  1. (Australia, slang, obsolete) Excellent; wonderful.
    • 1919, C. Hampton Thorp, A Handful of Ausseys, page 131:
      An' p'r'aps the owner uv the station 'll drive over with some boshter girls who been stayin' at the homestead, an' they'll come trippin' alorng the board, steppin' over the fleeces in their dinky little shoes an' stockin's yer can fair see through, an' as they step about yer pen or pass yer, yer nearly cut yer sheep, 'coz yer tryin' ter sniff up every bit uv the boshter scent wot they smells of.
    • 1956, Louis Lavater, The Sonnet in Australasia, a Survey and Selection., page 12:
      That kim up to the station I wus at; A boshter tabby, not too thin ner fat, En watto fer a hottie — ut the start.
    • 1988, Patricia Fullerton, Hugh Ramsay: His Life and Work, page 130:
      So glad to hear you're coming down to tear the Christmas poultry. It's boshter.
    • 2006, Pip Wilson, Faces in the Street, →ISBN, page 322:
      Hey, mate! Tell Captain Vincent I said he's a boshter seaman.
    • 2007, Mary Anneeta Mann, Anzac to Understanding, →ISBN, page 745:
      "A boshter night for a walk," I remarked, buttoning my coat about me.

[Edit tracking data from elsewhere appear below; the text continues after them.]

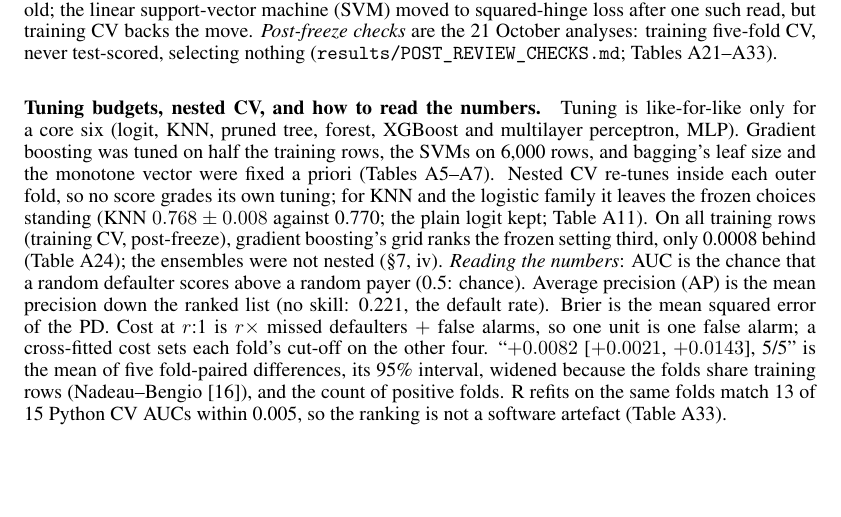
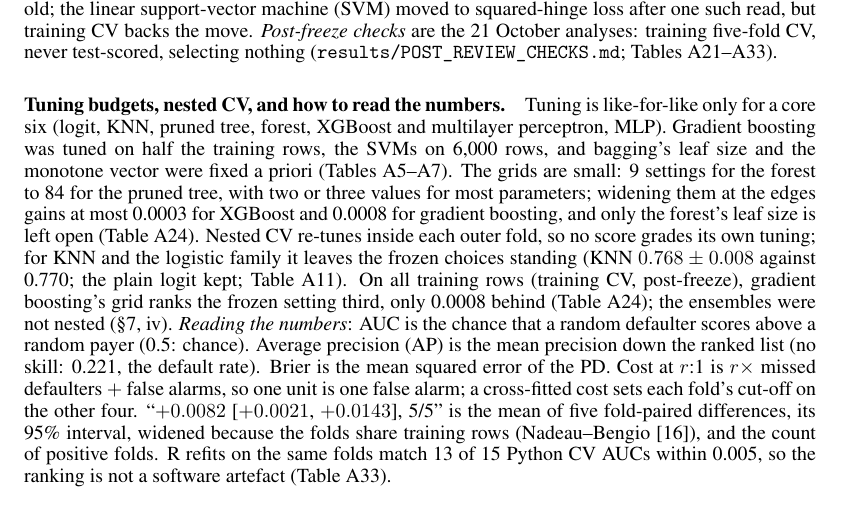
Before and after one commit to jingwen013-design/mh6805-credit-default, a LaTeX paper (report/report.tex, which reads report/sec_methods.tex): part of page 3 of 68, cut so that both start at the same text, the shorter picture padded with empty space. Compiled offline with pdfLaTeX.

Commit message:
Methods: state the tuning-grid sizes and the edge-check gains
Co-Authored-By: Claude Opus 5.5 <noreply@anthropic.com>

```diff
--- a/report/sec_methods.tex
+++ b/report/sec_methods.tex
@@ -4,4 +4,4 @@
 Every choice is made on training rows; the test set is a report card read more than once. One stratified split gives 20,975 training and 8,990 test clients (seed 2607526). Five shared stratified cross-validation (CV) folds give each training client an out-of-fold (OOF) probability from a model that never saw it. Hyper-parameters are chosen by CV AUC, and both cut-offs (maximum $F_1$; minimum 5:1 cost) on these OOF probabilities. Round-1 configurations were scored on 16--18 September and entered in the freeze register on 19 October (46 entries, Table~\ref{tab:a-freeze}); since then \texttt{common.evaluate()} refuses to re-score a registered configuration that has changed. Before that, the dated test log is the guard: besides identical re-runs, only RUAN Hangjing's 30 September re-fits of the plain logit and KNN (same settings) were re-scored. Each configuration thus counts as frozen at its first scoring. The log (\texttt{results/TEST\_SET\_LOG.md}, Table~\ref{tab:a-testlog}) also dates eight diagnostic fits outside the register. None set a model, feature or threshold; the linear support-vector machine (SVM) moved to squared-hinge loss after one such read, but training CV backs the move. \emph{Post-freeze checks} are the 21 October analyses: training five-fold CV, never test-scored, selecting nothing (\texttt{results/POST\_REVIEW\_CHECKS.md}; Tables~\ref{tab:a-paycodes-rates}--\ref{tab:a-rcheck}).
 
 \paragraph{Tuning budgets, nested CV, and how to read the numbers.}
-Tuning is like-for-like only for a core six (logit, KNN, pruned tree, forest, XGBoost and multilayer perceptron, MLP). Gradient boosting was tuned on half the training rows, the SVMs on 6,000 rows, and bagging's leaf size and the monotone vector were fixed a priori (Tables~\ref{tab:a-methods}--\ref{tab:a-software}). Nested CV re-tunes inside each outer fold, so no score grades its own tuning; for KNN and the logistic family it leaves the frozen choices standing (KNN $0.768 \pm 0.008$ against 0.770; the plain logit kept; Table~\ref{tab:a-nestedcv}). On all training rows (training CV, post-freeze), gradient boosting's grid ranks the frozen setting third, only 0.0008 behind (Table~\ref{tab:a-tuningchecks}); the ensembles were not nested (\S7, iv). \emph{Reading the numbers}: AUC is the chance that a random defaulter scores above a random payer (0.5: chance). Average precision (AP) is the mean precision down the ranked list (no skill: 0.221, the default rate). Brier is the mean squared error of the PD. Cost at $r$:1 is $r \times$ missed defaulters $+$ false alarms, so one unit is one false alarm; a cross-fitted cost sets each fold's cut-off on the other four. ``$+0.0082$ [$+0.0021$, $+0.0143$], 5/5'' is the mean of five fold-paired differences, its 95\% interval, widened because the folds share training rows (Nadeau--Bengio [16]), and the count of positive folds. R refits on the same folds match 13 of 15 Python CV AUCs within 0.005, so the ranking is not a software artefact (Table~\ref{tab:a-rcheck}).
+Tuning is like-for-like only for a core six (logit, KNN, pruned tree, forest, XGBoost and multilayer perceptron, MLP). Gradient boosting was tuned on half the training rows, the SVMs on 6,000 rows, and bagging's leaf size and the monotone vector were fixed a priori (Tables~\ref{tab:a-methods}--\ref{tab:a-software}). The grids are small: 9 settings for the forest to 84 for the pruned tree, with two or three values for most parameters; widening them at the edges gains at most 0.0003 for XGBoost and 0.0008 for gradient boosting, and only the forest's leaf size is left open (Table~\ref{tab:a-tuningchecks}). Nested CV re-tunes inside each outer fold, so no score grades its own tuning; for KNN and the logistic family it leaves the frozen choices standing (KNN $0.768 \pm 0.008$ against 0.770; the plain logit kept; Table~\ref{tab:a-nestedcv}). On all training rows (training CV, post-freeze), gradient boosting's grid ranks the frozen setting third, only 0.0008 behind (Table~\ref{tab:a-tuningchecks}); the ensembles were not nested (\S7, iv). \emph{Reading the numbers}: AUC is the chance that a random defaulter scores above a random payer (0.5: chance). Average precision (AP) is the mean precision down the ranked list (no skill: 0.221, the default rate). Brier is the mean squared error of the PD. Cost at $r$:1 is $r \times$ missed defaulters $+$ false alarms, so one unit is one false alarm; a cross-fitted cost sets each fold's cut-off on the other four. ``$+0.0082$ [$+0.0021$, $+0.0143$], 5/5'' is the mean of five fold-paired differences, its 95\% interval, widened because the folds share training rows (Nadeau--Bengio [16]), and the count of positive folds. R refits on the same folds match 13 of 15 Python CV AUCs within 0.005, so the ranking is not a software artefact (Table~\ref{tab:a-rcheck}).
```
Also changed, not shown: 1 other file.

boshter (plural boshters)

  1. (Australia, slang, obsolete) Someone or something impressive and wonderful.
    • 1910, Bernard Dubois, The High Light: A Souvenir Volume, page 36:
      I remember once when l was repairin' a fault on the Coolgardie line sixty miles out a thunderstorm came on. It was a boshter!
    • 1921, Australian Garden and Field - Volume 48, page 54:
      That the champion Black-red Modern Game cockerel at the P. & K. Club's show was a “boshter."
    • 1922, Edward Dyson, The Grey Goose Comedy Company, page 60:
      "A boshter!" cried Billdad. "It'll knock 'em stiff." Was not Billdad a public performer himself, did not Billdad know?
    • 1995, Peter Fitzpatrick, Pioneer Players: The Lives of Louis and Hilda Esson, →ISBN, page 69:
      He's quite a boshter - people say he's like me so you can guess his beauty.


  1. ^ James Lambert "What Makes a Bonzer Etymology?" (3 September 2020) Green's Dictionary of Slang